Data shown:
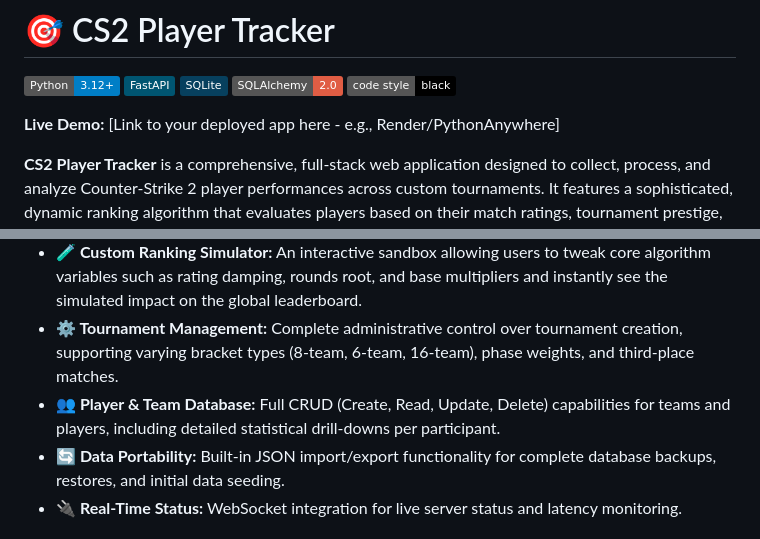
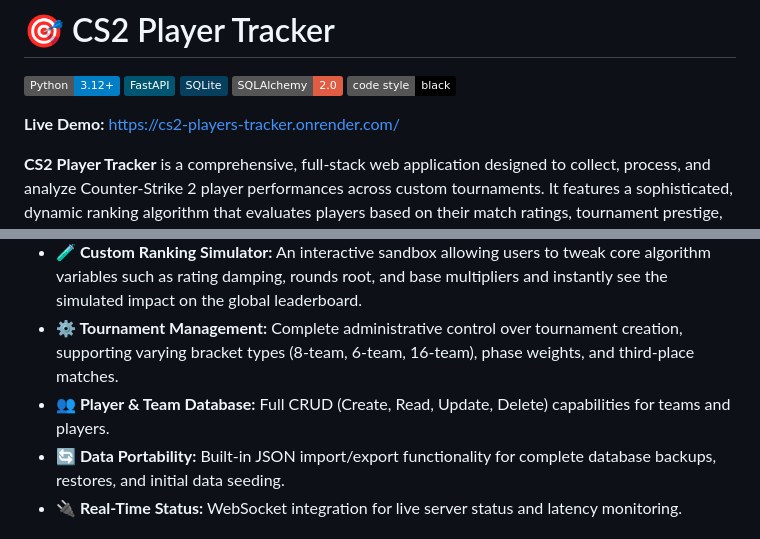
Before and after one commit to jLidak/cs2_players_tracker, a Markdown page: README.md, 2 parts joined by grey strips. Rendered like a GitHub page; badges without logos.

Commit message:
Update live demo link and refine README content
Updated the live demo link and removed redundant information about player and team database capabilities.

```diff
--- a/README.md
+++ b/README.md
@@ -6,7 +6,7 @@
 ![SQLAlchemy](https://img.shields.io/badge/SQLAlchemy-2.0-red.svg)
 ![Code style: black](https://img.shields.io/badge/code%20style-black-000000.svg)
 
-**Live Demo:** [Link to your deployed app here - e.g., Render/PythonAnywhere]
+**Live Demo:** https://cs2-players-tracker.onrender.com/
 
 **CS2 Player Tracker** is a comprehensive, full-stack web application designed to collect, process, and analyze Counter-Strike 2 player performances across custom tournaments. It features a sophisticated, dynamic ranking algorithm that evaluates players based on their match ratings, tournament prestige, and bracket progression.
 
@@ -15,7 +15,7 @@
 - **🏆 Dynamic Global Ranking:** Calculates player standings using a custom mathematical model combining HLTV 2.0 ratings, phase bonuses, rounds multipliers, and individual tournament weights.
 - **🧪 Custom Ranking Simulator:** An interactive sandbox allowing users to tweak core algorithm variables such as rating damping, rounds root, and base multipliers and instantly see the simulated impact on the global leaderboard.
 - **⚙️ Tournament Management:** Complete administrative control over tournament creation, supporting varying bracket types (8-team, 6-team, 16-team), phase weights, and third-place matches.
-- **👥 Player & Team Database:** Full CRUD (Create, Read, Update, Delete) capabilities for teams and players, including detailed statistical drill-downs per participant.
+- **👥 Player & Team Database:** Full CRUD (Create, Read, Update, Delete) capabilities for teams and players.
 - **🔄 Data Portability:** Built-in JSON import/export functionality for complete database backups, restores, and initial data seeding.
 - **🔌 Real-Time Status:** WebSocket integration for live server status and latency monitoring.
 
```
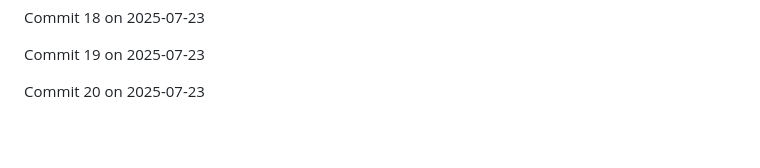
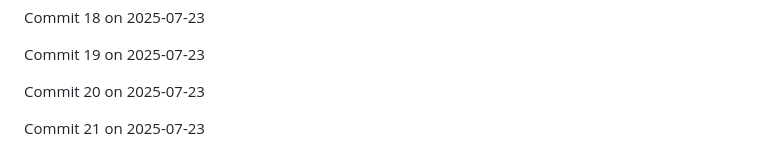
Before and after one commit to JaspreetJ117/NotTurboLearn, a Markdown page: README.md, the part around the change. Drawn GitHub-style; blank space fills up the shorter version.

Commit message:
Backdated commit 21 for 2025-07-23

```diff
--- a/README.md
+++ b/README.md
@@ -1878,3 +1878,5 @@ Commit 18 on 2025-07-23
 Commit 19 on 2025-07-23
 
 Commit 20 on 2025-07-23
+
+Commit 21 on 2025-07-23
```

About this exercise:
Which of the lines above contain "README"? Return them all.

Exercise output:
Before and after one commit to jLidak/cs2_players_tracker, a Markdown page: README.md, 2 parts joined by grey strips. Rendered like a GitHub page; badges without logos.
Update live demo link and refine README content
--- a/README.md
+++ b/README.md
Before and after one commit to JaspreetJ117/NotTurboLearn, a Markdown page: README.md, the part around the change. Drawn GitHub-style; blank space fills up the shorter version.
--- a/README.md
+++ b/README.md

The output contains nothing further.